Global Chief Investment Officer
Follow Jeremy Schwartz

Jeremy Schwartz has served as our Global Chief Investment Officer since November 2021 and leads WisdomTree’s investment strategy team in the construction of WisdomTree’s equity Indexes, quantitative active strategies and multi-asset Model Portfolios.

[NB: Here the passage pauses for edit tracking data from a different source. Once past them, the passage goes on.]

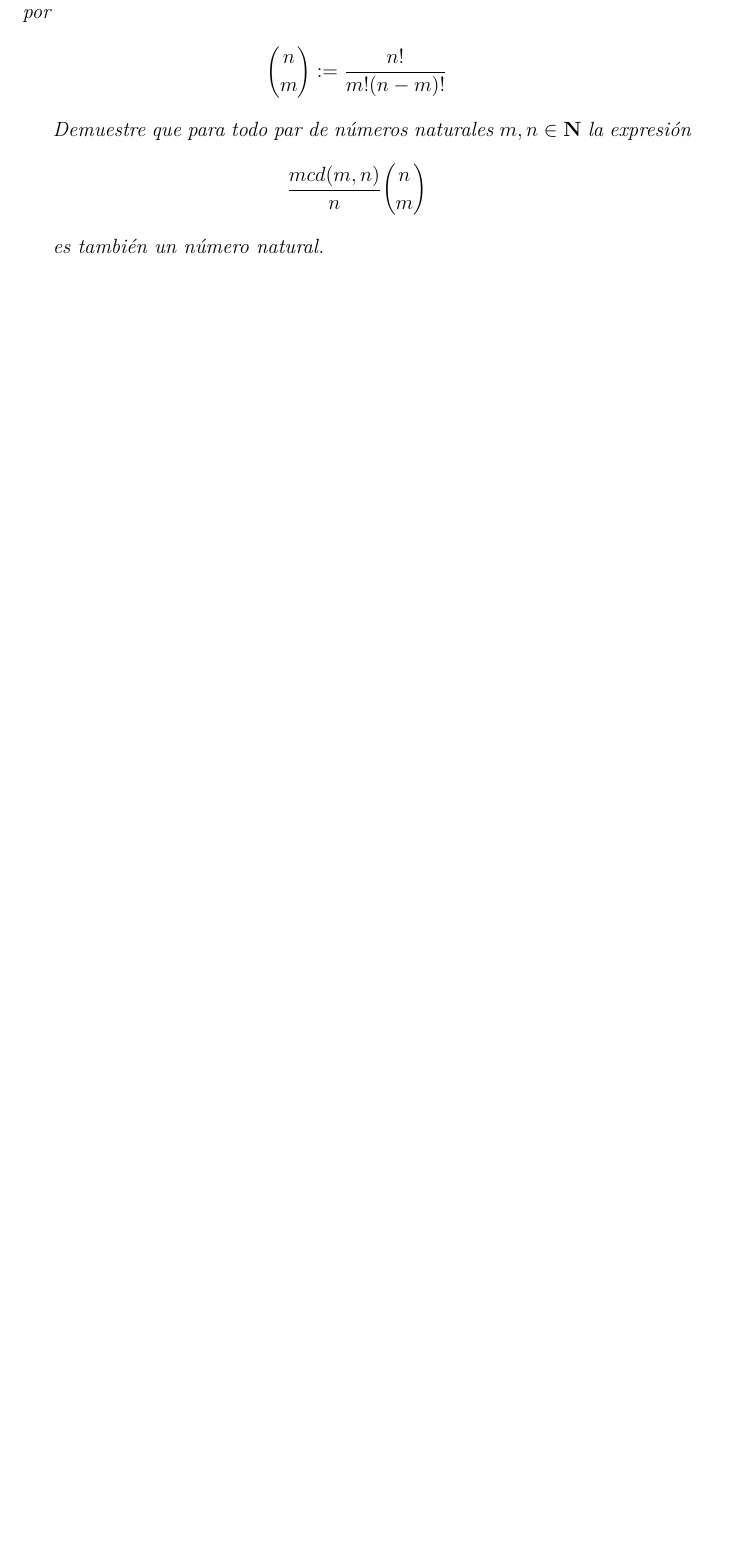
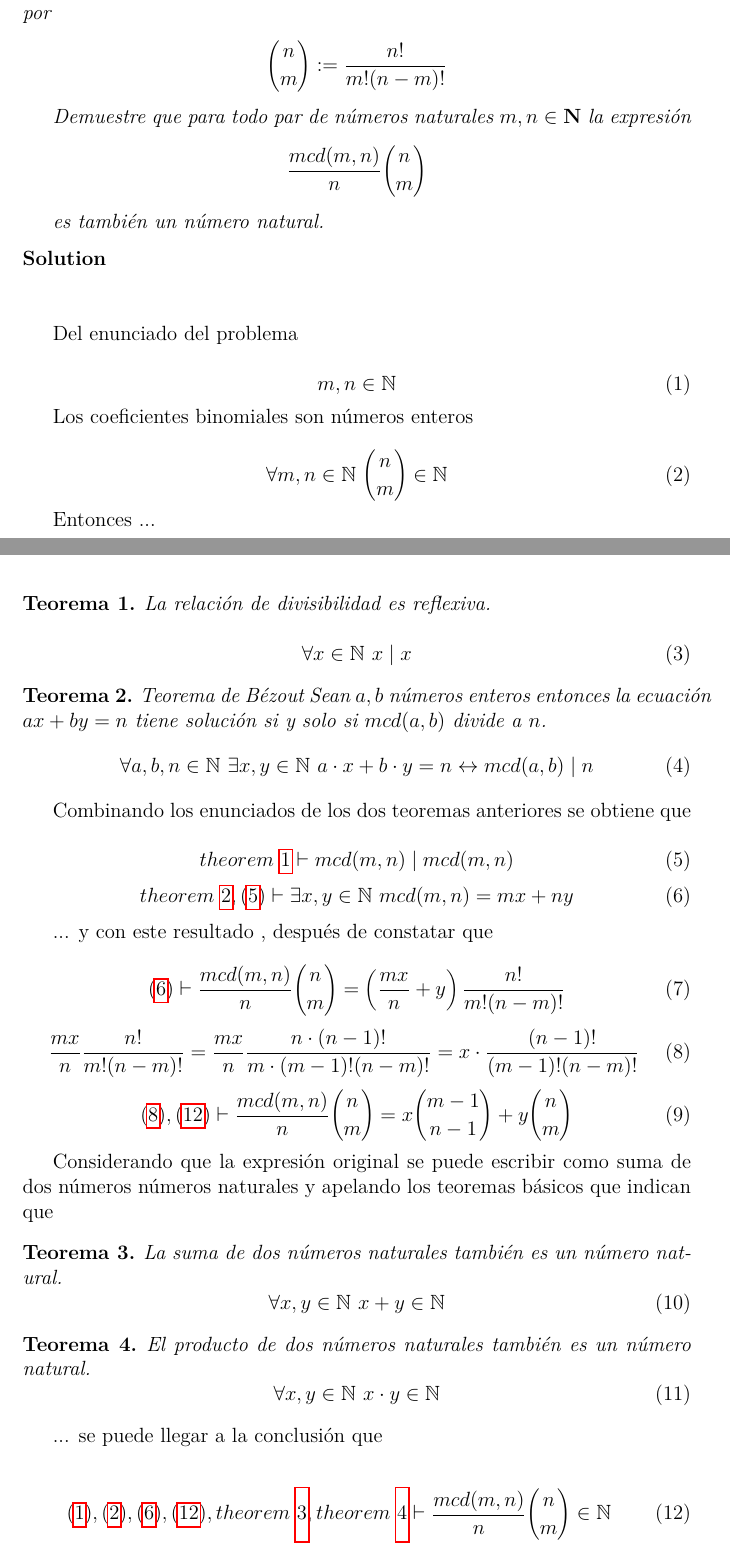
Before and after one commit to olemislc/math, a LaTeX document (series/cu-prepa/cu_prepa_2024_t3_20231012.solved.tex, which reads share/problems/11_number_theory/11_montex010803.solution.tex, templates/math_booklet.tex): part of page 1 of 8 before the commit and two parts of pages 1 and 2 of 10 after it, the two joined at a grey line, cut so that both start at the same text, the shorter picture padded with empty space. Compiled offline with pdfLaTeX.

Commit message:
[share] [series] – Cuban team preparation for IMO 2024 . Solutions for Problem 3 in Test 3

```diff
--- a/series/cu-prepa/cu_prepa_2024_t3_20231012.solved.tex
+++ b/series/cu-prepa/cu_prepa_2024_t3_20231012.solved.tex
@@ -1,4 +1,4 @@
-\input{templates/math_pre.tex}
+\input{templates/math_booklet.tex}
 
 \begin{document}
 \lhead{Preparación para Olimpiadas }
--- /dev/null
+++ b/share/problems/11_number_theory/11_montex010803.solution.tex
@@ -0,0 +1,76 @@
+\noindent\textbf{Solution } \\\\
+
+Del enunciado del problema
+
+\begin{equation} \label{eq_11_montex010803_0a}
+	m,n \in \mathbb{N}
+\end{equation}
+
+Los coeficientes binomiales son números enteros
+
+\begin{equation} \label{eq_11_montex010803_0}
+	\forall m,n \in \mathbb{N}\ {n \choose m} \in \mathbb{N}
+\end{equation}
+
+Entonces ...
+
+\begin{theorem} \label{tn_div_reflexive}
+	La relación de divisibilidad es reflexiva.
+
+	\begin{equation} \label{eq_tn_div_reflexive}
+		\forall x \in \mathbb{N}\ x \mid x
+	\end{equation}
+\end{theorem}
+
+\begin{theorem} \label{tn_bezout_mcd} Teorema de Bézout
+	Sean $a, b$ números enteros entonces la ecuación $ax + by = n$ tiene solución si y solo si $mcd(a,b)$ divide a $n$.
+	\begin{equation} \label{eq_tn_bezout_mcd}
+		\forall a,b,n \in \mathbb{N}\ \exists x,y \in \mathbb{N}\ a \cdot x+b \cdot y = n \leftrightarrow mcd(a,b) \mid n
+	\end{equation}
+\end{theorem}
+
+Combinando los enunciados de los dos teoremas anteriores se obtiene que
+
+\begin{equation} \label{eq_11_montex010803_1}
+	\cref{tn_div_reflexive} \vdash mcd(m,n) \mid mcd(m,n)
+\end{equation}
+\begin{equation} \label{eq_11_montex010803_2}
+	\cref{tn_bezout_mcd}, \labelcref{eq_11_montex010803_1} \vdash \exists x,y \in \mathbb{N}\ mcd(m,n) = mx + ny
+\end{equation}
+
+... y con este resultado , después de constatar que
+
+\begin{equation} \label{eq_11_montex010803_3}
+	\labelcref{eq_11_montex010803_2} \vdash \frac{mcd(m,n)}{n}{n \choose m} = \left(\frac{mx}{n} + y\right) \frac{n!}{m! (n-m)!}
+\end{equation}
+\begin{equation} \label{eq_11_montex010803_4}
+	\frac{mx}{n} \frac{n!}{m! (n-m)!} = \frac{mx}{n} \frac{n \cdot (n-1)!}{m \cdot (m-1)! (n-m)!} = x \cdot \frac{(n-1)!}{(m-1)!(n-m)!}
+\end{equation}
+\begin{equation} \label{eq_11_montex010803_5}
+	\labelcref{eq_11_montex010803_4}, \labelcref{eq_11_montex010803_5} \vdash \frac{mcd(m,n)}{n} {n \choose m} = x {{m-1} \choose {n-1}} + y {n \choose m}
+\end{equation}
+
+Considerando que la expresión original se puede escribir como suma de dos números números naturales y apelando los teoremas básicos que indican que
+
+\begin{theorem} \label{nat_sum_closure}
+	La suma de dos números naturales también es un número natural.
+	\begin{equation} \label{eq_nat_sum_closure}
+		\forall x,y \in \mathbb{N}\ x+y \in \mathbb{N}
+	\end{equation}
+\end{theorem}
+
+\begin{theorem} \label{nat_mul_closure}
+	El producto de dos números naturales también es un número natural.
+	\begin{equation} \label{eq_nat_mul_closure}
+		\forall x,y \in \mathbb{N}\ x \cdot y \in \mathbb{N}
+	\end{equation}
+\end{theorem}
+
+... se puede llegar a la conclusión que
+
+\begin{equation} \label{eq_11_montex010803_5}
+	\labelcref{eq_11_montex010803_0a}, \labelcref{eq_11_montex010803_0}, \labelcref{eq_11_montex010803_2}, \labelcref{eq_11_montex010803_5}, \cref{nat_sum_closure}, \cref{nat_mul_closure} \vdash \frac{mcd(m,n)}{n}{n \choose m} \in \mathbb{N}
+\end{equation}
+
+\vspace{1cm}
+Lo que queda demostrado. \\\\\\
--- a/templates/math_booklet.tex
+++ b/templates/math_booklet.tex
@@ -4,6 +4,7 @@
 \usepackage{amsthm}
 \usepackage{amsmath}
 \usepackage{amssymb}
+\usepackage{mathtools}
 \usepackage[utf8]{inputenc}
 \usepackage{lmodern}
 \usepackage[T1]{fontenc}
```
Also changed, not shown: series/cu-prepa/cu_prepa_2024_t3_20231012.solved.tex (2 more changed lines).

Jeremy joined WisdomTree in May 2005 as a Senior Analyst, adding Deputy Director of Research to his responsibilities in February 2007. He served as Director of Research from October 2008 to October 2018 and as Global Head of Research from November 2018 to November 2021. Before joining WisdomTree, he was a head research assistant for Professor Jeremy Siegel and, in 2022, became his co-author on the sixth edition of the book Stocks for the Long Run. Jeremy is also co-author of the Financial Analysts Journal paper “What Happened to the Original Stocks in the S&P 500?” He received his B.S. in economics from The Wharton School of the University of Pennsylvania and hosts the Wharton Business Radio program Behind the Markets on SiriusXM 132. Jeremy is a member of the CFA Society of Philadelphia.